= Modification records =

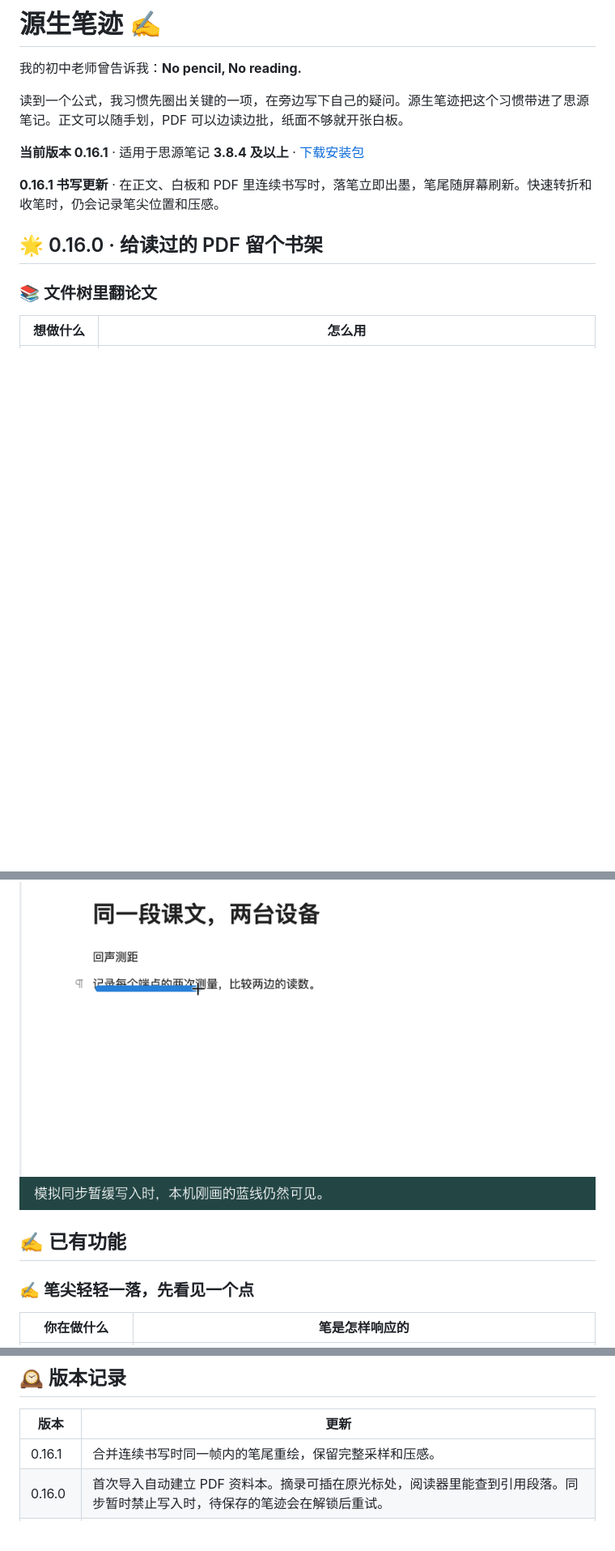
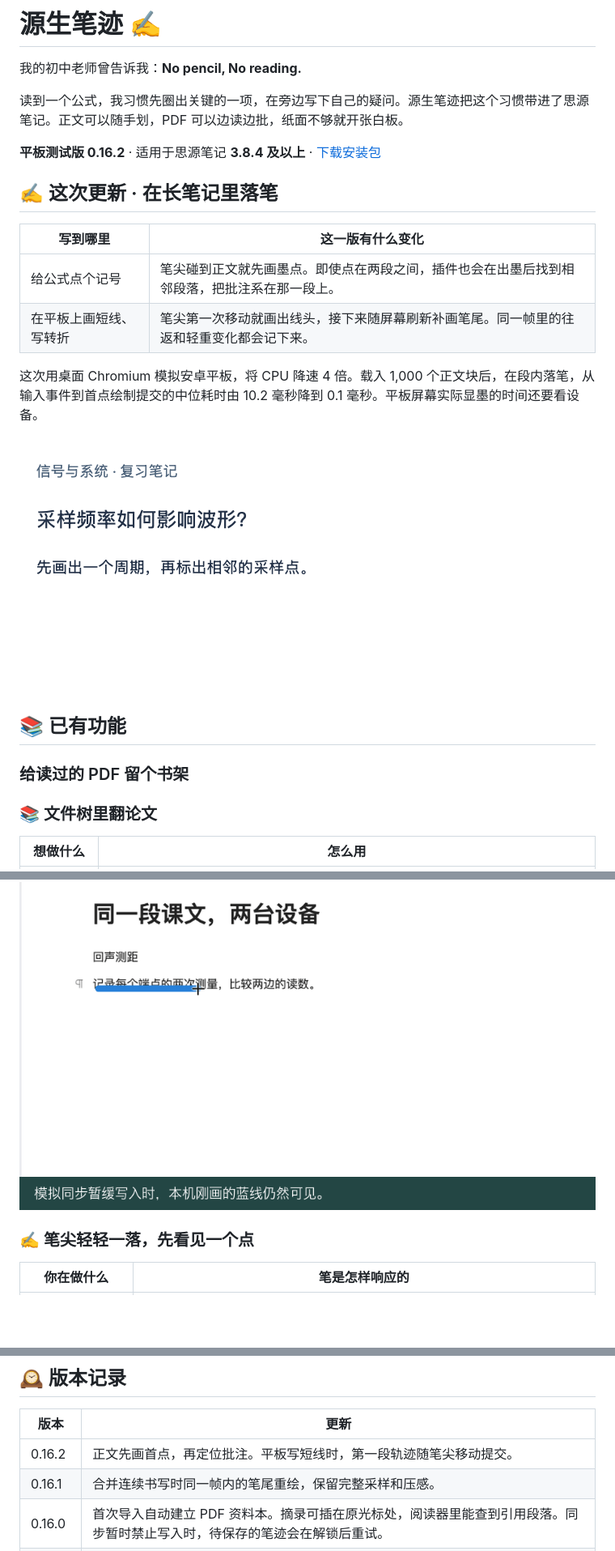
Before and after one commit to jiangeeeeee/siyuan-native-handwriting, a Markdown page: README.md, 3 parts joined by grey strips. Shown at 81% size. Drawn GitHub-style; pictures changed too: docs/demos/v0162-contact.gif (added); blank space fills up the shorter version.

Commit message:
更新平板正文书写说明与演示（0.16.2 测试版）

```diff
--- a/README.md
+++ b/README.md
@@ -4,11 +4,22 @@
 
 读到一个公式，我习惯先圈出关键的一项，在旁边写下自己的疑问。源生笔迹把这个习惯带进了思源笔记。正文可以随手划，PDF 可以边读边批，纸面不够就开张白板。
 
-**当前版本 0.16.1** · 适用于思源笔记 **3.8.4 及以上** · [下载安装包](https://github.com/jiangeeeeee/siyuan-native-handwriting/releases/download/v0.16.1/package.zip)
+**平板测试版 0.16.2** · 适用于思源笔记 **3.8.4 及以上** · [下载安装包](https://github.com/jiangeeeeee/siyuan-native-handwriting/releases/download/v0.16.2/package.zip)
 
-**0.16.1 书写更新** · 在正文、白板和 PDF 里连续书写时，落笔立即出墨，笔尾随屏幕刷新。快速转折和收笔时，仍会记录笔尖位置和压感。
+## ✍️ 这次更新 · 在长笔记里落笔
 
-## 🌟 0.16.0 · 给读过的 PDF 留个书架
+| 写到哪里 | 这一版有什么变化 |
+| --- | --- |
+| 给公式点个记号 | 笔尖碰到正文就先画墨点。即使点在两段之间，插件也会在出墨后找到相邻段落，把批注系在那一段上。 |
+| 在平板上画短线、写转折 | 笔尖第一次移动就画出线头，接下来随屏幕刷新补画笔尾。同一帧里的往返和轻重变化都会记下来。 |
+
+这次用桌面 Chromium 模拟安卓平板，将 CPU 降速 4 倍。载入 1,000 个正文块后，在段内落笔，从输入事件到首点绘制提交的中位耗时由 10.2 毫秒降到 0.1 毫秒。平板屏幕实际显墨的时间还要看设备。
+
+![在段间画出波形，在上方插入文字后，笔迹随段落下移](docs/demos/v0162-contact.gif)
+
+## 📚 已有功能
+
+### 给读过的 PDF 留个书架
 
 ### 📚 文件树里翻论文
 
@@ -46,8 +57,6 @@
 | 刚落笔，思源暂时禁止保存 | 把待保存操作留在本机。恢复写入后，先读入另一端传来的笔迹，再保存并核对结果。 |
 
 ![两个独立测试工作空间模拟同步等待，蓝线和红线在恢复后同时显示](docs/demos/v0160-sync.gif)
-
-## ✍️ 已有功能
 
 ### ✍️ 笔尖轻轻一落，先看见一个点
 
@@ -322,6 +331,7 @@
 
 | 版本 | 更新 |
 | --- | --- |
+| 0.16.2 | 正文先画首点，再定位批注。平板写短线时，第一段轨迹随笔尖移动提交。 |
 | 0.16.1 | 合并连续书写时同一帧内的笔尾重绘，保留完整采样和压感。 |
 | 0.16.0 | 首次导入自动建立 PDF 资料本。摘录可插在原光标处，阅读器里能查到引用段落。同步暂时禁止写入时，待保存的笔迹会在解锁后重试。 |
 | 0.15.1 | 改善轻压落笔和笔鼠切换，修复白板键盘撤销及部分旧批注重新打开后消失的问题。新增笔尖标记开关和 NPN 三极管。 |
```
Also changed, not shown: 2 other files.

= WHAT THIS TASK INVOLVES =
Among the lines above, find those with the word "handwriting" and list them.

= EXERCISE RESPONSE =
Before and after one commit to jiangeeeeee/siyuan-native-handwriting, a Markdown page: README.md, 3 parts joined by grey strips. Shown at 81% size. Drawn GitHub-style; pictures changed too: docs/demos/v0162-contact.gif (added); blank space fills up the shorter version.
-**当前版本 0.16.1** · 适用于思源笔记 **3.8.4 及以上** · [下载安装包](https://github.com/jiangeeeeee/siyuan-native-handwriting/releases/download/v0.16.1/package.zip)
+**平板测试版 0.16.2** · 适用于思源笔记 **3.8.4 及以上** · [下载安装包](https://github.com/jiangeeeeee/siyuan-native-handwriting/releases/download/v0.16.2/package.zip)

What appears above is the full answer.